Two exceptions to these rules are the H-2B (Temporary Non-Agricultural Workers) and R-1 (Religious Workers) — the fee for these categories is set at $1500. The effective date of the final rule was October 2, but it would have taken the USCIS multiple weeks before they could start accepting requests for the expanded categories.
The categories that are now part of the premium processing for employment-based applications include employment authorization (I-765) and change or extension of status by dependents of certain visa beneficiaries, including H-1B. In the case of immigration benefits for the new premium processing services, the fee for processing will be calculated with a detailed method.
Here is a breakdown of the new USCIS premium processing time and fees.
I-129: The fee does not exceed $2500 and the processing time is 15 calendar days for H-1B, H-2B, E-1/E-2, L-1A/L-1B, O-1, P-1, and TN. The fee is $1500 and the processing time is 15 calendar days for H-2B and R-1.

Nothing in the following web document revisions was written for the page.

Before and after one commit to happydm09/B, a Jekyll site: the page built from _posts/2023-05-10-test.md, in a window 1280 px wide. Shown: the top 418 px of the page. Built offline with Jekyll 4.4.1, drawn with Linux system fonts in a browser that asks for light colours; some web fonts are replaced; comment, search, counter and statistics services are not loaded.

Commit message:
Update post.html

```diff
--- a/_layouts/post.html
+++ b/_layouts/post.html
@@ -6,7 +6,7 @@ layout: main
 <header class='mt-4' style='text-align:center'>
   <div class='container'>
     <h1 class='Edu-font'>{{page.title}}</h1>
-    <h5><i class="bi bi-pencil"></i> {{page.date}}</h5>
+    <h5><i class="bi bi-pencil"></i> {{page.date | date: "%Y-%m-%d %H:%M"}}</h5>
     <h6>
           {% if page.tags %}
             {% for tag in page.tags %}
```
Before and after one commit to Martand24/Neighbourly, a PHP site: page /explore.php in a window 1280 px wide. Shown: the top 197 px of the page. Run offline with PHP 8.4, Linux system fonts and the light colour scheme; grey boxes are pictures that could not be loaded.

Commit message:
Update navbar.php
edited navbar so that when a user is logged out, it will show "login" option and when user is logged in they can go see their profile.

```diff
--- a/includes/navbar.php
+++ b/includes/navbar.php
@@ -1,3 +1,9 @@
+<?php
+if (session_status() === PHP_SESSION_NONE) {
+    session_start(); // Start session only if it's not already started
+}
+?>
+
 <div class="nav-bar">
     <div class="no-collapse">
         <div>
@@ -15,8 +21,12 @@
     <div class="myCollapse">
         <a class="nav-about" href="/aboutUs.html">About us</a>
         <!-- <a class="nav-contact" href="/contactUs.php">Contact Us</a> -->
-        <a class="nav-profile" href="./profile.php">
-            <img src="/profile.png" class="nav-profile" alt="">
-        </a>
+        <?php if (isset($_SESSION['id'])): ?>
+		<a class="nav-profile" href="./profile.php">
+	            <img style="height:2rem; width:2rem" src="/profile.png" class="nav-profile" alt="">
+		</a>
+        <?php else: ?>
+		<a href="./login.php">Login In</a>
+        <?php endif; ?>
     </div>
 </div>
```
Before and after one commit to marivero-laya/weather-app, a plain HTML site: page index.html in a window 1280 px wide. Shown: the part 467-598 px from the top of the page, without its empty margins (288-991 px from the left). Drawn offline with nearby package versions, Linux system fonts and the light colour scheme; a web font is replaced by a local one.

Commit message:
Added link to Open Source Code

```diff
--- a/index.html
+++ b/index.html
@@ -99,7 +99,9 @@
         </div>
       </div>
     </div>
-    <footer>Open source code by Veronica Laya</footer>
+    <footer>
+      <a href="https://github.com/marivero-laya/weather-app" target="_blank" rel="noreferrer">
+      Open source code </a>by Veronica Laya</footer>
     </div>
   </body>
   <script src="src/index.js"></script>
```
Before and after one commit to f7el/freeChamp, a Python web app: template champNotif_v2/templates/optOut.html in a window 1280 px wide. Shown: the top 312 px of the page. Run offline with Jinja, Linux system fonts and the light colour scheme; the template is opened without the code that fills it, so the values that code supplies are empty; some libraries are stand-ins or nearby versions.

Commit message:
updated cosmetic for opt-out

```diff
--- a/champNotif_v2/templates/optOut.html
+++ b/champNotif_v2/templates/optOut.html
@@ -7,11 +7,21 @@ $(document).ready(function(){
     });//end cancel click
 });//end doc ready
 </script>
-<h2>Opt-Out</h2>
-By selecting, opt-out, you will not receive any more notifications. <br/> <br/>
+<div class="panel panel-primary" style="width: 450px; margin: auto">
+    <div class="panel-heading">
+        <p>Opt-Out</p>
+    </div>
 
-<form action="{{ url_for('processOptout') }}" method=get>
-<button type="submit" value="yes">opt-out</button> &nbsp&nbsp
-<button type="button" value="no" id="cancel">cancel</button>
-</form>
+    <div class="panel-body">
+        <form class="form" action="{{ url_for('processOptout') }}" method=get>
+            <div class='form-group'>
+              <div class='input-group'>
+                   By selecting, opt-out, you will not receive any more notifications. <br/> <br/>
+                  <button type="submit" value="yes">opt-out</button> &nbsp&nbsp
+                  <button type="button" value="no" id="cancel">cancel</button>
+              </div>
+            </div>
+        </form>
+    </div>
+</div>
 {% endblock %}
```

I-140: The new fee is $2500 and the processing time is 15 calendar days for E-B1A, E-B1B, and PERM-based E-B2/E-B3. The fee is not in excess of $2500 and the processing time is 45 days for B-B1C and EB2.
1-539: E, F-1, H, J-1, L, M-1, O, P, and R all have a processing time of 30 days and a fee that is not more than $1750.
I-765: The EAD is capped at $1500 and the processing time is 30 days.
The USCIS premium processing fees were one part of the new fees. The USCIS proposed an increase in fees for a variety of applicant types, the Final rule, including H-1B and L visa, and fee waiver restrictions.
It is important to note that an increase in the revenue would not have affected the backlog of cases or the processing times. “USCIS anticipates having insufficient resources to process its projected workload. USCIS estimates that it will take several years before USCIS backlogs decrease measurably,” as mentioned in the proposed rule.
The implementation of the other changes was dealt a blow last week when a federal judge paused the new USCIS fee rule before it became effective, reported Forbes. The Plaintiffs argued that the new rule will have a negative impact on low-income immigrants.
The court agreed with the Plaintiffs’ argument that it is not fair to compare the final rule with the data following previous fee hikes because this rule “combines increases with a correspondent decrease in the ability to obtain a waiver for the fees.”
Granted the USCIS will struggle to maintain its current workforce with its current budget, but – like the consistent fee hikes in the past few years have shown – the solution may be something other than increasing fees.
The increased burden on low-income individuals not only affects their ability to get expedited services but may prove counterproductive. The solution may be in changing the USCIS structure to be only partially funded by fees.
Richard Herman is a nationally renowned immigration lawyer, author, and activist. He has dedicated his life to advocating for immigrants and helping change the conversation on immigration. He is the founder of the Herman Legal Group, an immigration law firm launched in 1995 and recognized in U.S. World News & Report’s “Best Law Firms in America.”
He is the co-author of the acclaimed book, Immigrant, Inc. —Why Immigrant Entrepreneurs Are Driving the New Economy (John Wiley & Sons, 2009). Richard’s poignant commentary has been sought out by many national media outlets, including The New York Times, USA Today, BusinessWeek, Forbes, FOX News (The O’Reilly Factor), National Public Radio, Inc., National Lawyers Weekly, PC World, Computerworld, CIO, TechCrunch, Washington Times, San Francisco Chronicle and InformationWeek.